Perhaps the most provocative discussion in this White Paper is around the proactive role the USPS might take in helping to (re)foster American manufacturing. This idea circles back to the democratization effect of 3DP. Think the Maker Movement on steroids as supported, coached and mentored by the Postal Service. This might include the provision of 3DP production space, warehousing, service bureau output, printing materials depot, digital security, ancillary services and—of course—3DP’d product delivery from micro business to micro business, from edge-to-edge of the USPS’ dispersed network.
In the micro biz acorn is the oak of the growing small business…still THE engine of employment in the U.S.
In its projected role as logistics engine to the renaissance in Kitchen-Table Factories, eCottage Industry and Garage Makeries, the USPS could enjoy a renaissance of its own. “In fact,” states the White Paper, “the movement, storage, and home delivery of 3D printing materials alone could become a major new sector of the logistics industry. The Postal Service has many existing assets that could help it play an expanded role in helping products move throughthe supply chain.”

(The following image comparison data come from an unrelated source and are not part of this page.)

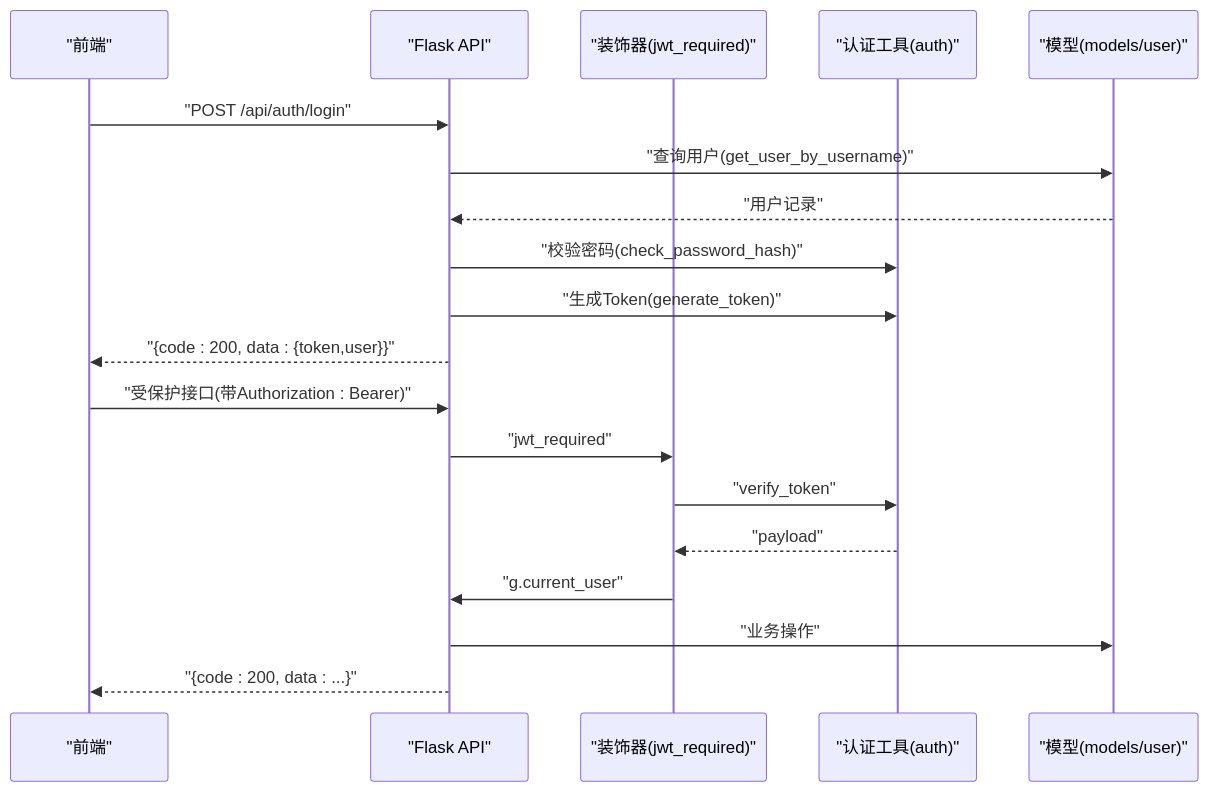
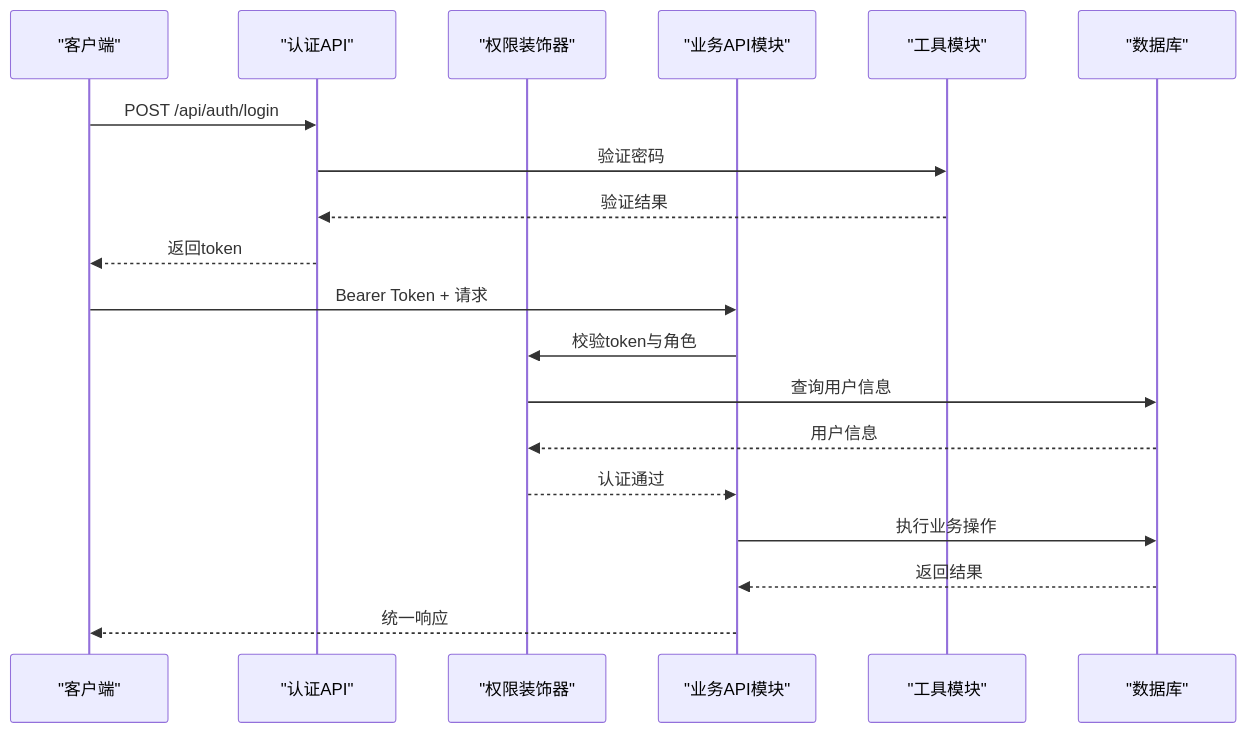
The second of 3 diagrams in .qoder/repowiki/zh/content/API接口文档/API接口文档.md (ismine3/OPS), drawn with Mermaid before and after one commit. The commit also changed other lines of this file and 157 other files, not shown here.

````diff
--- a/.qoder/repowiki/zh/content/API接口文档/API接口文档.md
+++ b/.qoder/repowiki/zh/content/API接口文档/API接口文档.md
@@ -155,21 +86,21 @@
 ```mermaid
 sequenceDiagram
-participant FE as "前端"
-participant API as "Flask API"
-participant DEC as "装饰器(jwt_required)"
-participant AUTH as "认证工具(auth)"
-participant MOD as "模型(models/user)"
-FE->>API : "POST /api/auth/login"
-API->>MOD : "查询用户(get_user_by_username)"
-MOD-->>API : "用户记录"
-API->>AUTH : "校验密码(check_password_hash)"
-API->>AUTH : "生成Token(generate_token)"
-API-->>FE : "{code : 200, data : {token,user}}"
-FE->>API : "受保护接口(带Authorization : Bearer)"
-API->>DEC : "jwt_required"
-DEC->>AUTH : "verify_token"
-AUTH-->>DEC : "payload"
-DEC->>API : "g.current_user"
-API->>MOD : "业务操作"
-API-->>FE : "{code : 200, data : ...}"
+participant Client as "客户端"
+participant Auth as "认证API"
+participant Decorators as "权限装饰器"
+participant Service as "业务API模块"
+participant Utils as "工具模块"
+participant DB as "数据库"
+Client->>Auth : POST /api/auth/login
+Auth->>Utils : 验证密码
+Utils-->>Auth : 验证结果
+Auth-->>Client : 返回token
+Client->>Service : Bearer Token + 请求
+Service->>Decorators : 校验token与角色
+Decorators->>DB : 查询用户信息
+DB-->>Decorators : 用户信息
+Decorators-->>Service : 认证通过
+Service->>DB : 执行业务操作
+DB-->>Service : 返回结果
+Service-->>Client : 统一响应
 ```
````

The USPS might also create entirely new categories of logistics-centered business: such as the digital “middle mile.” Here’s how the White Paper describes this novel entrepreneurial prospect:
“The Postal Service could create a platform for 3D printing that uses its national retail network and last-mile capabilities. By doing so, the Postal Service would create a digital “middle mile” where, at a basic level, designs are sent to the platform and then 3D printed and shipped via same-day or next-day delivery. This could be considered a “hybrid parcel” product, similar to the concept of hybrid mail where digital communications are converted into physical letters.”(This last smacks of the faxed first-class mail of decades ago…!)
The innovative entrepreneurial positioning of the USPS is a welcome advance by an important U.S. institution. The American Postal Service (or, at least its gadfly Inspector General) seems intent on a remake of its staid and sterile reputation for slow-motion stumbles from bad to worse on its colossal scale (a scale that is still its primary advantage).
As a great American asset, the USPS organization is still positioned to serve this country’s commerce and common-good. And, 3DP may “print” the road to that success. As the White Paper concludes:
“By establishing a role in the 3D printing market, the Postal Service could put a compelling 21st century twist on its historical mission to serve citizens and facilitate commerce.”